Pulsed energy projectile
||This article includes a list of references, related reading or external links, but its sources remain unclear because it lacks inline citations. (February 2015)|
Pulsed Energy Projectile or PEP is a technology of non-lethal weaponry currently under development by the U.S. military. It involves the emission of an invisible laser pulse which, upon contact with the target, ablates the surface and creates a small amount of exploding plasma. This produces a pressure wave that stuns the target and knocks him off his feet, and electromagnetic radiation that affects nerve cells causing a painful sensation. The technology can also be used as a lethal weapon, and indeed an early name was pulsed impulsive kill laser.
The pulsed energy projectile is intended for riot control and is said to work over distances of up to 2 km. It weighs about 230 kg and will probably be mounted on vehicles. The weight could become lighter as laser production technology improves.
The system was developed by Mission Research Corporation (now owned by Alliant Techsystems). It uses a chemical deuterium fluoride laser device producing infrared laser pulses. The plasma (produced by the early part of the pulse) explodes because its electrons absorb the energy of the later part of the pulse.
In 2003, a US military review reported that the electromagnetic radiation produced by PEPs had been shown to cause pain and temporary paralysis in animal experiments.
- globalsecurity.org - Pulsed Energy Projectile (PEP)
- New Scientist - Maximum pain is aim of new US weapon, 2 March 2005
- Andrew Buncombe. Pentagon attacked for `Pulse' gun that inflicts long-distance pain. The Independent, 5 March 2005
- Military contract for PEP pain study, from thememoryhole.org

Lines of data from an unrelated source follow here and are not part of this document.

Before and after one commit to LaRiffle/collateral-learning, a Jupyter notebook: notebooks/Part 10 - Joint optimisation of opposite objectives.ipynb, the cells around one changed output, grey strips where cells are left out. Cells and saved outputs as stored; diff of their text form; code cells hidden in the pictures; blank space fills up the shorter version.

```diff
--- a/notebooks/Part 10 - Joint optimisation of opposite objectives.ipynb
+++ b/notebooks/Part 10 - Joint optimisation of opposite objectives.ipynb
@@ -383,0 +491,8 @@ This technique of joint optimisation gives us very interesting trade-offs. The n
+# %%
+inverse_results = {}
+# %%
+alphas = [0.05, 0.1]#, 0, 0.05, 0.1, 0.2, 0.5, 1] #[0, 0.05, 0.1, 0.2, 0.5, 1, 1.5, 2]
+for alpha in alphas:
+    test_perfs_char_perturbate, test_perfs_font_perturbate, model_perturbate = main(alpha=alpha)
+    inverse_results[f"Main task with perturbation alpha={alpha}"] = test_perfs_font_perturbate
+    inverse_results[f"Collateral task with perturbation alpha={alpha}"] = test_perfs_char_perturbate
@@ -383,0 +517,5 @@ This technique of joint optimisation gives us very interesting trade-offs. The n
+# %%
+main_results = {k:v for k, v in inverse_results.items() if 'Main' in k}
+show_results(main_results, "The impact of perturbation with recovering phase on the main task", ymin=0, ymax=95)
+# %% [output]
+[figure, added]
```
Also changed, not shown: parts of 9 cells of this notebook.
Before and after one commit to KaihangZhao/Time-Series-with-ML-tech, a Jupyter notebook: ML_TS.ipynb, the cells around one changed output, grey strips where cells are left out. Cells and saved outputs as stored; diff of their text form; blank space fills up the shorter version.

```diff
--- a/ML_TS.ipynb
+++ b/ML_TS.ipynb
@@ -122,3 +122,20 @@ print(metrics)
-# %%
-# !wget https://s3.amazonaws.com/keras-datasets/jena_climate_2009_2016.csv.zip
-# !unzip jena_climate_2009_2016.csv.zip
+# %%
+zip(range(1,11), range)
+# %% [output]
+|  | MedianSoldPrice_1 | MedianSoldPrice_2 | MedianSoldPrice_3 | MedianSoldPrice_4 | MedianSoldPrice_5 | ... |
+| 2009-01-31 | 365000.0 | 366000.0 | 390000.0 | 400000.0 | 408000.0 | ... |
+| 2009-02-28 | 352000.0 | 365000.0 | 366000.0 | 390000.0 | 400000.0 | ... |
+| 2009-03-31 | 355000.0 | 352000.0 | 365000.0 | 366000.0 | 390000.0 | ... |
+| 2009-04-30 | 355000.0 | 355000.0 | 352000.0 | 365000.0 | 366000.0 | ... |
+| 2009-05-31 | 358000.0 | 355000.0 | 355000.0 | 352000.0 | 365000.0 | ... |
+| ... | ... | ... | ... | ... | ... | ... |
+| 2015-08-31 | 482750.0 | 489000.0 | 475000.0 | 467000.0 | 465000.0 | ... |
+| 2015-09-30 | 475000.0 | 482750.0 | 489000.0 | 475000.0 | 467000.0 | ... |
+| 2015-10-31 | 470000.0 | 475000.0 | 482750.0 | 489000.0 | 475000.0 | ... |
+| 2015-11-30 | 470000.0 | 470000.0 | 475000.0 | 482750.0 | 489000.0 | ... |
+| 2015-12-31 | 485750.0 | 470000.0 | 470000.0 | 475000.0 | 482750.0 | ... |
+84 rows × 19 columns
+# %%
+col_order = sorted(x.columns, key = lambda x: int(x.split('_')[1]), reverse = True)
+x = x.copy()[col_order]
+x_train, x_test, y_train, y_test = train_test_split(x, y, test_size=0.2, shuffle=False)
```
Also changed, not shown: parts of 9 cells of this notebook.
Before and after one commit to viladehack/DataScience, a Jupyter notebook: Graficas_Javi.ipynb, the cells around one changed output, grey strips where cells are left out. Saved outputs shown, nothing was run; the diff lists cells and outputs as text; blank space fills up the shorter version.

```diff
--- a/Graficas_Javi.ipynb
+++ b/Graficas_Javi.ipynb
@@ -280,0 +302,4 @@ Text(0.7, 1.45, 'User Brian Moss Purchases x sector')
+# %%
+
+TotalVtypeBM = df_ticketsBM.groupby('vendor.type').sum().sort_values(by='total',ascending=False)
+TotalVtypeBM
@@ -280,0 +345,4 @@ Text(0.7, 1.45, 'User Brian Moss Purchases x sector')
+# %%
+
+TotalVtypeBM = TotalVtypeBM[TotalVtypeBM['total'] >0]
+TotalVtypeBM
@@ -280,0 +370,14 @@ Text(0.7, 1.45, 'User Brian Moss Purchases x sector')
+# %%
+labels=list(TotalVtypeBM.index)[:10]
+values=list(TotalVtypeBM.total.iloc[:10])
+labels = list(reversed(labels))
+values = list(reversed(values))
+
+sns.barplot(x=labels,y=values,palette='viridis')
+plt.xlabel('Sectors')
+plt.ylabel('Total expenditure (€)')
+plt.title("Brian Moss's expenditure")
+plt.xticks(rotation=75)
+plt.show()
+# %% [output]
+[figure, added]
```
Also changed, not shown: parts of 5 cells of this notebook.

- John B. Alexander. Non-Lethal Weapons to Gain Relevancy in Future Conflicts. National Defense. March 2002
- Presentation on PIKL, by Harry Moore, 29 August 2000